I think it goes without saying that conflicts are always best resolved at the lowest level of the organization or project team. Normally that would be the two people in conflict. But sometimes it’s possible they cannot resolve the issue themselves and as Project Managers, we need to step in. Here are the 10 necessary skills all Project Managers should have to be able to successfully resolve conflicts and harness the benefits:
- Provide the right Emotional Temperature: Maintain a positive attitude and choose postures that radiate positive energy. Smile!
- Create Rapport and Empathy: Start with simple introductions and ice breakers before moving to more difficult topics. A genuine interest will go a long way toward building trust between you and the parties in conflict. Once the air is cleared a little, communicate your feelings and understanding of the situation.
- Active Listening: While 80% of the Project Manager’s job may be communications, this doesn’t mean just distributing information. We need to listen as well! Set prejudices, relationships, and the environment aside and listen without obstacles.
- Reframing: Those in conflict will often be overly emotional, negative, or predict dire consequences. These statements may be revealing about what the parties value, but we need to reframe into a positive message. Listen for these messages and repeat them back; retain the key messages, but with the negativity removed.
- Uncover Needs: Gather the information necessary to come to a resolution. Use close ended questions (“Would you like things to be different?”) to defuse emotions. Use open ended questions (“How would you like things to be different?”) to focus on feelings and explore issues further. Finally, avoid “why” questions as these will just escalate emotions. Use active listening skills to be sure you are getting the needed information.
- Handle Difficult Emotions: Focus on issues, not emotions or people, and don’t get drawn into the negativity. Be sure to clarify everything with more open ended questions and reframe as necessary. Find out what will generate a “win” for everyone.
- Watch your Body Language: Posture, stance, gestures, and the use of eye contact all play a role. Plus choose your words carefully!
- Understand Cultural Differences: There are at least 10 areas where cultural differences such as perception of time, truth, and space can play a major role. We will look at these in a future article.
- Develop Options: Find the needs, desires, and fears behind the positions of the participants. State as a “how” problem and then share and discuss ideas.

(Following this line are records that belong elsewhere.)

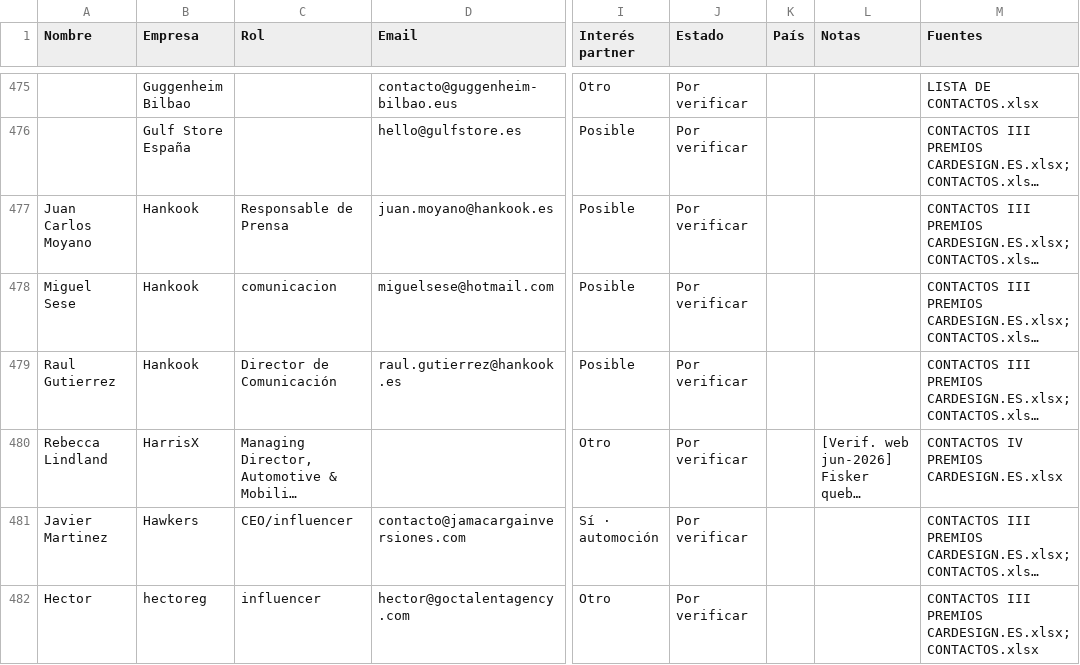
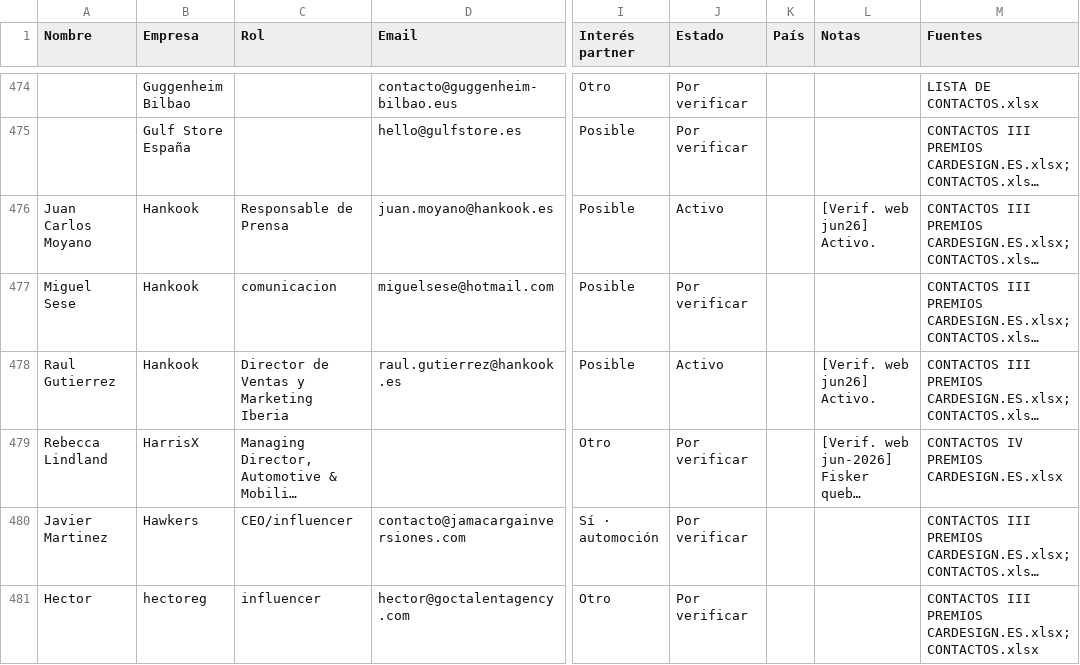
Before and after one commit to alvaromuro99/CarDesign-App, a CSV file: contactos/contactos.csv, drawn as a sheet; only a part is shown, gaps mark what is left out; long unchanged cells end in …; addresses are those after the commit; the diff covers the shown part only; the diff names each change by its address in the sheet, - before the commit and + after, or states it on an @@ line.

```diff
--- a/contactos/contactos.csv
+++ b/contactos/contactos.csv
-J476 (Estado): Por verificar
+J476 (Estado): Activo
-L476 (Notas): (empty)
+L476 (Notas): [Verif. web jun26] Activo.
-C478 (Rol): Director de Comunicación
+C478 (Rol): Director de Ventas y Marketing Iberia
-J478 (Estado): Por verificar
+J478 (Estado): Activo
-L478 (Notas): (empty)
+L478 (Notas): [Verif. web jun26] Activo.
```
Also changed, not shown: 1 removed row and 15 edited cells elsewhere in this file, 1 other file.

- Under Promise, Over Deliver: Make an honest appraisal and avoid telling people what they want to hear. Don’t promise anything you are not sure can be delivered. For complex issues, these may be taken in small steps. Remember that trust will be built on successful delivery.
Many of these skills, such as active listening, can be used in non-conflict situations as well, so these are skills worth mastering for other situations and circumstances.
Ray W. Frohnhoefer is a hands-on executive with strong project, program, and portfolio management skills; a methodologist; and a creative inventor and “intrapreneur”. His leadership qualities have enabled him to save companies millions of dollars by efficiently making complex decisions, solving complex problems, and getting things done, even under pressure. Ray is currently EDmin’s Senior Program Manager for the Student Success Dashboard, a Project Management Instructor at UCSD Extension and a member of PMI’s Chapter Member Advisory Group. As a PMI affiliate, Ray makes project management indispensible for business results.
Powered by Facebook Comments